Harvard computer scientist Michael Mitzenmacher reports that the Association for Computing Machinery (ACM) does not accept Harvard’s author addendum and asks Harvard authors to seek a waiver from the school’s OA mandate.  In a clarification sent to Mizenmacher’s colleague, Salil Vadhan, the ACM explained that it does allow OA archiving in the Harvard repository but does not allow all the reuse rights required by the Harvard addendum.  The ACM and Harvard’s Office of Scholarly Communication are discussing the matter.  See Mitzenmacher’s post, The ACM Does NOT Support Open Access, My Biased Coin, April 29, 2009.

Stevan Harnad underscores the ACM clarification:  that the ACM journals are green and allow author-initiated preprint and postprint archiving.  See his post, APA Kerfuffle Redux: No, ACM is NOT Anti-OA, Open Access Archivangelism, April 30, 2009.

Comment.  I suspect that many publishers are like the ACM, either in permitting gratis but not libre OA archiving, or in permitting only a more limited form of libre archiving than Harvard would like.  Hence, the result of the Harvard-ACM discussions should have wider application.

Update (5/1/09).  See the second installment of Stevan Harnad’s comments.  Excerpt:

The nuances here are about the differences between "gratis" OA (free online access) and "libre" OA (free online access plus certain further re-use rights).

I will make no secret of what my own view on this is — and I’ve been at this for a very, very long time: Free online access ("gratis OA") is all you need in order to make all the rest happen….

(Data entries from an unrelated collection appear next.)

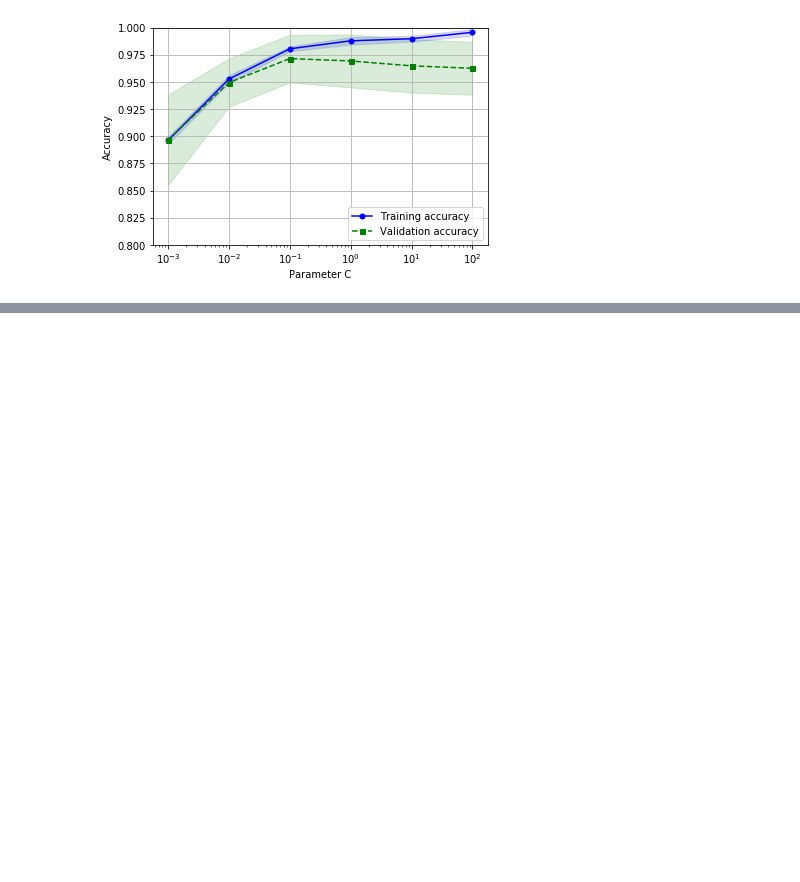
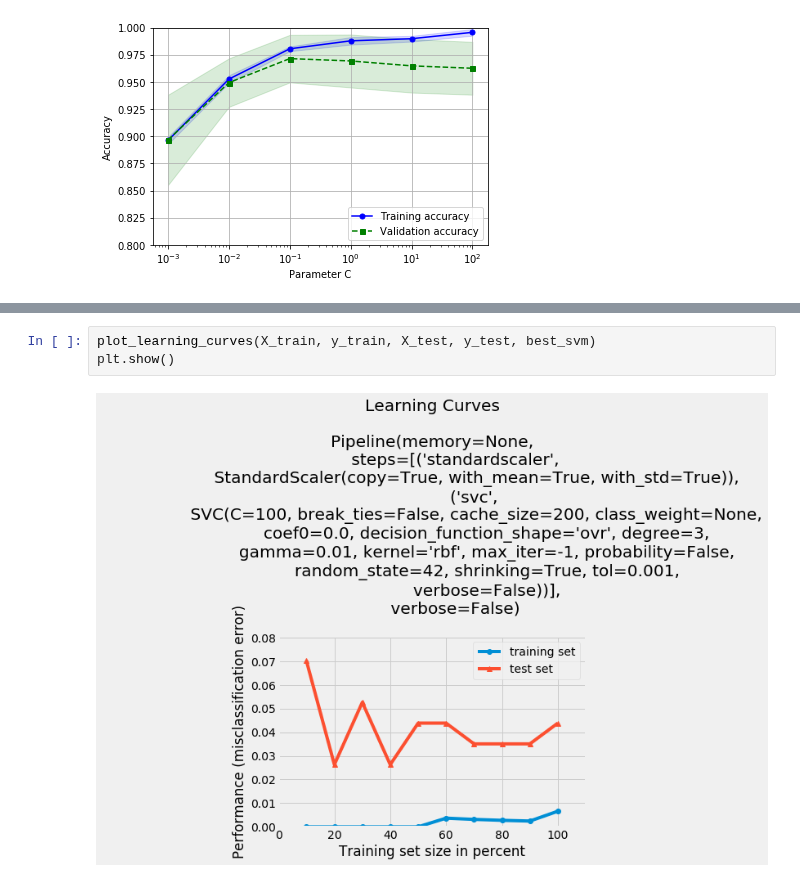
Before and after one commit to sergiovasquez122/CECS-456, a Jupyter notebook: Model_Evaluation_and_Hyperparameter_tuning.ipynb, the cells around one changed output, grey strips where cells are left out. Drawn from its saved outputs; the diff is of its cells as text; blank space fills up the shorter version.

```diff
--- a/Model_Evaluation_and_Hyperparameter_tuning.ipynb
+++ b/Model_Evaluation_and_Hyperparameter_tuning.ipynb
@@ -188,0 +249,5 @@ plt.show()
+# %%
+plot_learning_curves(X_train, y_train, X_test, y_test, best_svm)
+plt.show()
+# %% [output]
+[figure, added]
```
Also changed, not shown: parts of 13 cells of this notebook.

Libre OA asks for more, and entails more complications. Hence it is both harder to agree on adopting a Libre OA mandate, and harder to get compliance (rather than opt-out). The right strategy is hence to stick to mandating Gratis OA for now. Gratis OA is urgent; addenda can wait….